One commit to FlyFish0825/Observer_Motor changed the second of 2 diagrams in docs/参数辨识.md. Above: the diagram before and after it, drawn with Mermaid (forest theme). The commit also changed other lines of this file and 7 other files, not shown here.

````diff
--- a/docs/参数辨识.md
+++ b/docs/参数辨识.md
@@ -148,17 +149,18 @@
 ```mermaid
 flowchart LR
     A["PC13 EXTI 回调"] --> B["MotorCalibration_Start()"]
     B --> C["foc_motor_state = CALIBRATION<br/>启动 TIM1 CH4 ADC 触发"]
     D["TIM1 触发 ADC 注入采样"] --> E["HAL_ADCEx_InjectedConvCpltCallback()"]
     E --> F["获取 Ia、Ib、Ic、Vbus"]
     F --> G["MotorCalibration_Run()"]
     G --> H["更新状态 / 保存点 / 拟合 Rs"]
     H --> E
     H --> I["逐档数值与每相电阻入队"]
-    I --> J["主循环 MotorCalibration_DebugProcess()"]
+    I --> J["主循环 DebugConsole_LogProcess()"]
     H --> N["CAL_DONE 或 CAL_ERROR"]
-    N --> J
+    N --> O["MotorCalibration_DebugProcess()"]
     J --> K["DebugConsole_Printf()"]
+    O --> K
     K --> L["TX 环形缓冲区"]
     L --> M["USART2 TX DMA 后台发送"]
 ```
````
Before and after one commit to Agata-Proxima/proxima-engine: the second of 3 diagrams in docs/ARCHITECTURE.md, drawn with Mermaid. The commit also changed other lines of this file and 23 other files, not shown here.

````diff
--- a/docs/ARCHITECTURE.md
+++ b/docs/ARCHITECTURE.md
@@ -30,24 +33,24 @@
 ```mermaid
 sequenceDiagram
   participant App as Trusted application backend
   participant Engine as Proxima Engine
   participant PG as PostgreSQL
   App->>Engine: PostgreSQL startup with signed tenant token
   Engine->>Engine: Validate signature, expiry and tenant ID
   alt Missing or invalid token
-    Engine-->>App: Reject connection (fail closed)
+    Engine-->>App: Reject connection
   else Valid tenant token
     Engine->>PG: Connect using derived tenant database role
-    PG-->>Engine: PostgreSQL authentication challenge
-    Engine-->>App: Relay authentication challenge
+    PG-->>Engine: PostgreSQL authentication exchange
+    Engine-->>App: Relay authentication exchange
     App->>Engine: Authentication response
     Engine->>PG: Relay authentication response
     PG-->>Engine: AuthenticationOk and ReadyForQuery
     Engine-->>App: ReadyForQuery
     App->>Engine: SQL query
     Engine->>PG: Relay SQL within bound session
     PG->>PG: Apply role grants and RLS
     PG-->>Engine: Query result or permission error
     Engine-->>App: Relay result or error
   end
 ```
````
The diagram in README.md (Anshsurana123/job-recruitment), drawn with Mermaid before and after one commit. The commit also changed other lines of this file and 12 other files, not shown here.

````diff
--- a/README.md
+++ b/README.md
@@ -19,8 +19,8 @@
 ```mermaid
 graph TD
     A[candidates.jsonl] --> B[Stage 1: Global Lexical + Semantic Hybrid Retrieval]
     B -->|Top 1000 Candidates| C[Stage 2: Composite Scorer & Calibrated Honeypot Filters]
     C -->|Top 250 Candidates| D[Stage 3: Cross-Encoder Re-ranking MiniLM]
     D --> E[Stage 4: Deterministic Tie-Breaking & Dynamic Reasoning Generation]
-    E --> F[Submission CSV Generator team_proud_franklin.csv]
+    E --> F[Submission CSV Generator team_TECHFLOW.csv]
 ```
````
○ ○ ○ ○
Exercise requirements
Whenever the string "participant" shows up on a line of the listing, copy that line.

Output
   participant App as Trusted application backend
   participant Engine as Proxima Engine
   participant PG as PostgreSQL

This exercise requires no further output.